Before-and-after change records
::::
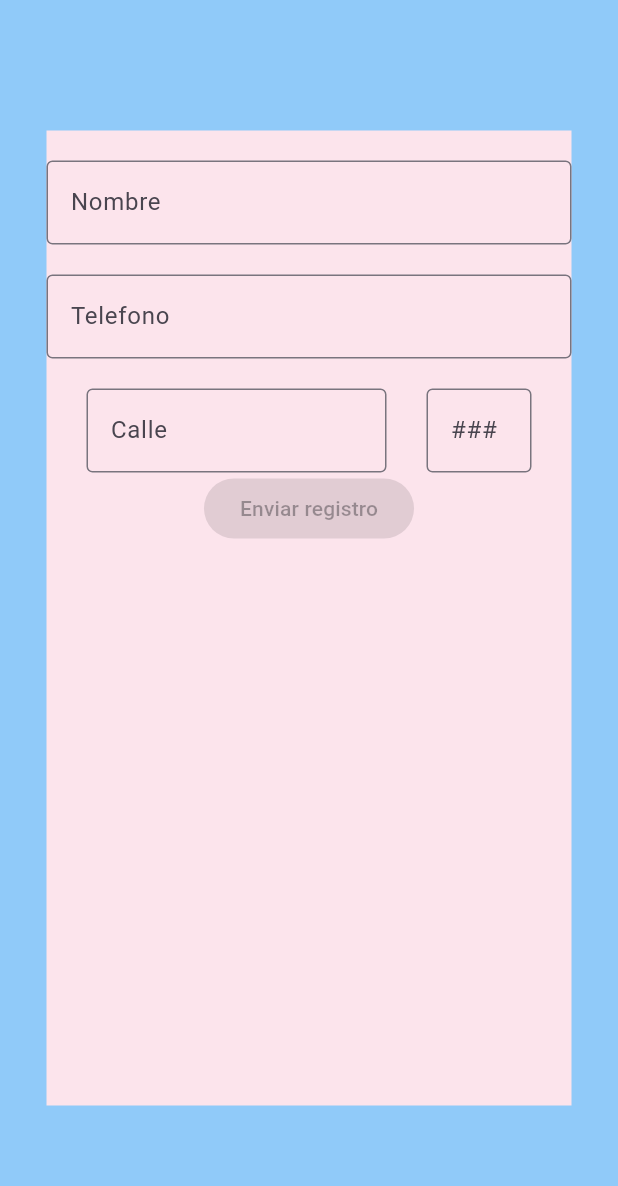
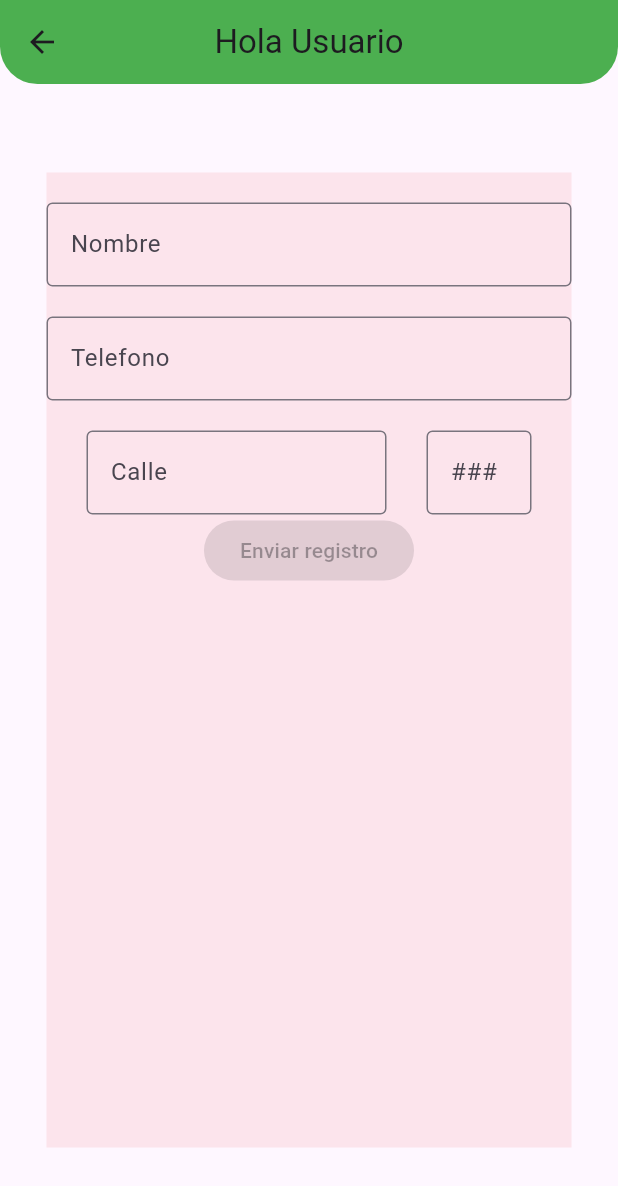
Before and after one commit to AlfonsoArzaveHernandez/app_sg, a Flutter app: the ContenidoRegisterScreen screen opened directly, on a phone screen of 412 x 824 dp. Shown: the top 1186 px of the screen. Run offline on Flutter 3.47's test engine with Material 3 defaults, Android fonts, the phone set to English and light mode, and no system bars; our stand-ins replace circle_nav_bar.

Commit message:
Feat: adding appBar in some screens

```diff
--- a/lib/screens/register_screen.dart
+++ b/lib/screens/register_screen.dart
@@ -19,8 +19,17 @@ class ContenidoRegisterScreen extends StatefulWidget {
 class _ContenidoRegisterScreenState extends State<ContenidoRegisterScreen> {
   @override
   Widget build(BuildContext context) {
-    return const Scaffold(
-      body: Stack(
+    return Scaffold(
+      appBar: AppBar(
+        title: const Text('Hola Usuario'),
+        centerTitle: true,
+        backgroundColor: Colors.green,
+        shape: const RoundedRectangleBorder(
+          borderRadius: BorderRadius.only(
+              bottomRight: Radius.circular(25),
+              bottomLeft: Radius.circular(25))
+          ),),
+      body: const Stack(
         children: [
           FondoRegistrarUsuario(),
           FormularioRegistroUsuario()
@@ -36,7 +45,7 @@ class FondoRegistrarUsuario extends StatelessWidget {
   @override
   Widget build(BuildContext context) {
     return Container(
-      color: Colors.blue.shade200,
+
       height: double.infinity,
       width: double.infinity,
     );
@@ -50,9 +59,7 @@ class FormularioRegistroUsuario extends StatelessWidget {
   Widget build(BuildContext context) {
     return Align(
       alignment: Alignment.center,
-
       child: Container(
-
         height: 650,
         width: 350,
         color: Colors.pink.shade50,
@@ -87,7 +94,6 @@ class FormularioRegistroUsuario extends StatelessWidget {
                   ),
                 ),
                 //const SizedBox(width: 8),
-
                 SizedBox(
                   width: 70,
                   child: TextFormField(
```
Also changed, not shown: lib/screens/admins/admin_login.dart (+39 -0 lines).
::::
What the exercise asks — Leave the pictures aside and give the records above back word for word.

Task output —
Before and after one commit to AlfonsoArzaveHernandez/app_sg, a Flutter app: the ContenidoRegisterScreen screen opened directly, on a phone screen of 412 x 824 dp. Shown: the top 1186 px of the screen. Run offline on Flutter 3.47's test engine with Material 3 defaults, Android fonts, the phone set to English and light mode, and no system bars; our stand-ins replace circle_nav_bar.

Commit message:
Feat: adding appBar in some screens

```diff
--- a/lib/screens/register_screen.dart
+++ b/lib/screens/register_screen.dart
@@ -19,8 +19,17 @@ class ContenidoRegisterScreen extends StatefulWidget {
 class _ContenidoRegisterScreenState extends State<ContenidoRegisterScreen> {
   @override
   Widget build(BuildContext context) {
-    return const Scaffold(
-      body: Stack(
+    return Scaffold(
+      appBar: AppBar(
+        title: const Text('Hola Usuario'),
+        centerTitle: true,
+        backgroundColor: Colors.green,
+        shape: const RoundedRectangleBorder(
+          borderRadius: BorderRadius.only(
+              bottomRight: Radius.circular(25),
+              bottomLeft: Radius.circular(25))
+          ),),
+      body: const Stack(
         children: [
           FondoRegistrarUsuario(),
           FormularioRegistroUsuario()
@@ -36,7 +45,7 @@ class FondoRegistrarUsuario extends StatelessWidget {
   @override
   Widget build(BuildContext context) {
     return Container(
-      color: Colors.blue.shade200,
+
       height: double.infinity,
       width: double.infinity,
     );
@@ -50,9 +59,7 @@ class FormularioRegistroUsuario extends StatelessWidget {
   Widget build(BuildContext context) {
     return Align(
       alignment: Alignment.center,
-
       child: Container(
-
         height: 650,
         width: 350,
         color: Colors.pink.shade50,
@@ -87,7 +94,6 @@ class FormularioRegistroUsuario extends StatelessWidget {
                   ),
                 ),
                 //const SizedBox(width: 8),
-
                 SizedBox(
                   width: 70,
                   child: TextFormField(
```
Also changed, not shown: lib/screens/admins/admin_login.dart (+39 -0 lines).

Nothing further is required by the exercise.